As mentioned already, Gryphon champion large power supplies. The Antileon EVO is the company's smallest power amplifier yet rocks an astonishing 670'000µF capacitance (this is between 5-10 times larger than many amplifiers rated for higher output power) via four larger-than-coke-can capacitors, 40 high-quality bipolar output devices and two custom-designed transformers of 1.5KVA capacity each. The transformers are mechanically isolated, shielded and have been dipped into epoxy resin, then mounted to a suspension system to further dampen any possible vibrations. Separate windings and an independent bank of proprietary capacitors supply the driver stages. Internal wiring is Gryphon's own classy Guideline Reference.

In unison, all those items represent truly heroic overkill power supply engineering. This coalesces with Rasmussen's belief (as head of a design team which incorporates some of Denmark's brightest) that an amplifier's power supply is both its heart and lifeblood. Many designers share that sentiment, of course, but only a few follow through to these practical extremes.

Much of the rave about the EVO derives from its newly-designed J-FET input stage. That's said to be extremely clean and fast, allowing for improved dynamic expression, transient attack and micro detail compared to the previous generation. The amp's input impedance is a reasonable 20kΩ (some care may be needed with some admittedly rare very high output impedance valve preamplifiers) while gain is a hot 31dB. This last I thought a potential problem for my high-gain Supratek Reference DHT valve preamplifier but so quiet is the EVO's circuitry, so well designed —as is my preamp's relative to its direct-heated triodes—that next to zero noise came through the 92dB efficient Wilson Alexias. However, high gain from both preamp and amplifier did mean that the volume control rode the 9.30-10 o'clock mark. Any further movement upwards made playback too loud. A low/high gain switch would be a welcome future inclusion barring any deleterious sonic consequences. As per Gryphon's philosophy, the EVO is a wide bandwidth design with a span from 0Hz to 350kHz (-3dB).

The EVO's rear panel sports balanced XLR inputs only, two IEC power inlet sockets (it's a true dual mono design) and awesome speaker binding posts. Those are in-house designs I really fancy because they are large, provide a large opening and a solid grip on spades whilst also accepting banana plugs, feature rubber rings for non-slip tightening and, finally, are beautifully built. Large rear handles help when lifting should you wish to tackle this 84kg beast… yikes! Out and centred on the gorgeously black-acrylic fascia juts proud a semi-triangular inverted aluminium panel. This houses a row of LED-lit buttons to activate power, mute, bias (low, medium and high) and a system check/diagnostic circuit.
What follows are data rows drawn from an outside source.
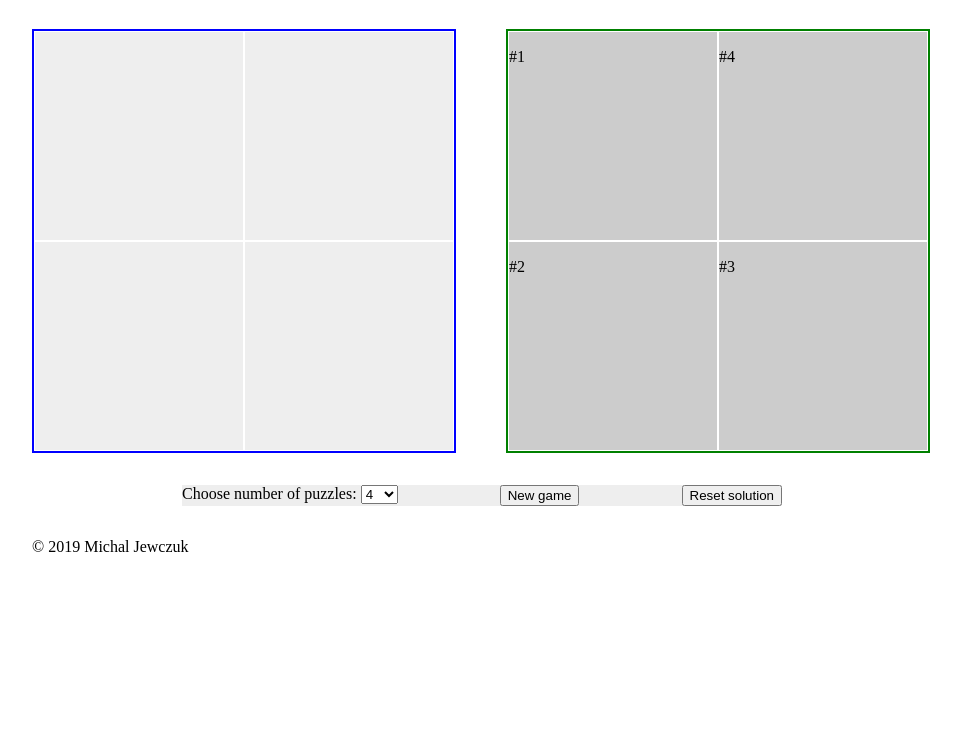
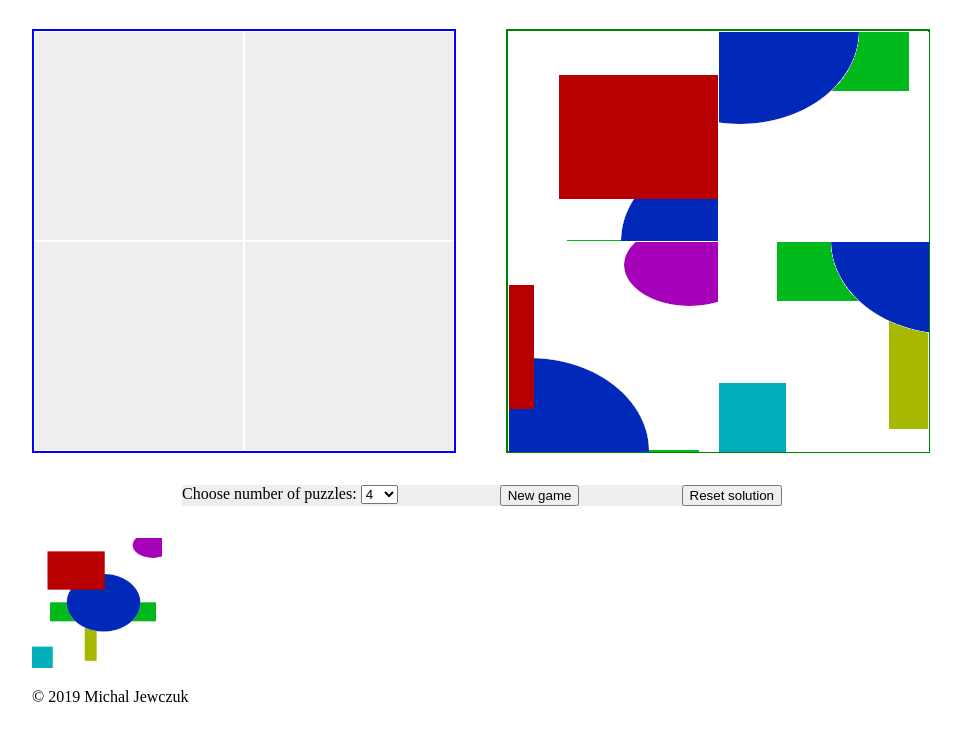
Before and after one commit to michal-jewczuk/learning-puzzles, a plain HTML site: page index.html in a window 1280 px wide. Both pictures are taken after a click on the button "New game". Shown: the part 61-800 px from the top of the page, without its empty margins (158-1119 px from the left). Drawn offline with Linux system fonts and the light colour scheme.

Commit message:
Added slicing a image

```diff
--- a/index.html
+++ b/index.html
@@ -43,6 +43,7 @@
 				<button class="puzzle-button" id="reset">Reset solution</button>
 			</section>
 
+			<img id="target-image" src="img/puzzle1.png" width="130px">
 
 		</article>
 
--- a/js/main.js
+++ b/js/main.js
@@ -7,6 +7,7 @@ const newGameButton = document.getElementById('new-game');
 const resetButton = document.getElementById('reset');
 const infoWinner = document.getElementById('info-winner');
 const infoLooser = document.getElementById('info-looser');
+const mainDimension = 420;
 
 MainModule = {
 
@@ -45,9 +46,11 @@ MainModule = {
 GameModule = {
 
 	setUpGame: (count) => {
+		UIModule.removeAllPuzzles();
 		GameModule.createTargetGrid(count);
 		GameModule.createPuzzles(count);
 		UIModule.registerGameEvents();
+		UIModule.hideMessages();
 	},
 
 	createTargetGrid: (count) => {
@@ -64,17 +67,43 @@ GameModule = {
 		let html = '';
 		for (let i = 1; i <= count; i++) {
 			puzzles.push(GameModule.createPuzzle(i, count));
-
 		}
 		puzzles.sort(() => Math.random() - 0.5);
-		puzzleArea.innerHTML = puzzles.reduce((e1, e2) => e1 + e2);
+		puzzles.forEach( (puzzle) => {
+			puzzleArea.innerHTML += puzzle.outerHTML;
+		});
+		GameModule.appendImagesToCanvases();
 	},
 
 	createPuzzle: (id, count) => {
-		let html = '<div class="' + puzzleClass + ' s' + count + '" id="p' + id + '" draggable="true">';
-		html += '<p>#' + id + '</p>';
-		html += '</div>';
-		return html;
+		let imagePart = document.createElement('div');
+		imagePart.setAttribute('class', puzzleClass + ' s' + count);
+		imagePart.setAttribute('id', 'p' + id);
+		imagePart.setAttribute('draggable', true);
+		imagePart.appendChild(GameModule.createCanvasImage(count));
+		return imagePart;
+	},
+
+	createCanvasImage: (count) => {
+		const size = 420 / Math.sqrt(count);
+		let canvas = document.createElement('canvas');
+		canvas.setAttribute('width', size);
+		canvas.setAttribute('height', size);
+		return canvas;
+	},
+
+	appendImagesToCanvases: () => {
+		const image = document.getElementById('target-image');
+		const divs = Array.from(puzzleArea.children);
+		const dimension = Math.sqrt(divs.length);
+		const size = 420 / dimension;
+		divs.forEach( (div) => {
+			const elId = MainModule.extractId(div.id);
+			const ctx = (div.children[0]).getContext('2d');
+			const row = Math.floor( (elId-1) / dimension);
+			const col = (elId - 1) % dimension;
+			ctx.drawImage(image, size * col, size * row, size, size, 0, 0, size, size);
+		});
 	},
 
 	checkIfCompleted: () => {
@@ -186,6 +215,16 @@ UIModule = {
 		element.classList.add('visible');
 	},
 
+	hideMessages: () => {
+		UIModule.hideElement(infoWinner);
+		UIModule.hideElement(infoLooser);
+	},
+
+	removeAllPuzzles: () => {
+		puzzleArea.innerHTML = '';
+		targetArea.innerHTML = '';
+	},
+
 	resetGameEvent: () => {
 		const backgrounds = Array.from(document.getElementsByClassName(solutionClass));
 		backgrounds.forEach( (bg) => {
@@ -197,8 +236,7 @@ UIModule = {
 				puzzleArea.appendChild(child);
 			}
 		});
-		UIModule.hideElement(infoWinner);
-		UIModule.hideElement(infoLooser);
+		UIModule.hideMessages();
 	},
 
 	newGameEvent: () => {
```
Whether metallic or acrylic, build quality and overall finish are of the highest standards whilst the subtly etched Gryphon company identifier (a stylized griffin, i.e. mythological lion and eagle cross) on the large circular top panel makes for a classy touch.

In a conversation with the man himself, Flemming Rasmussen provided further design insights. First I asked about their power amps which all share Class-A circuits. Why so exclusively?
Even the very first Gryphon was an extreme Class-A design. To our ears there's something simply so right about Class-A performance even if weight, heat and price are downsides. When done right, most people know and agree that Class-A is a great topology. That also explains why so many manufactures unrightfully claim Class-A performance when it isn't factual. It still adds value to their product.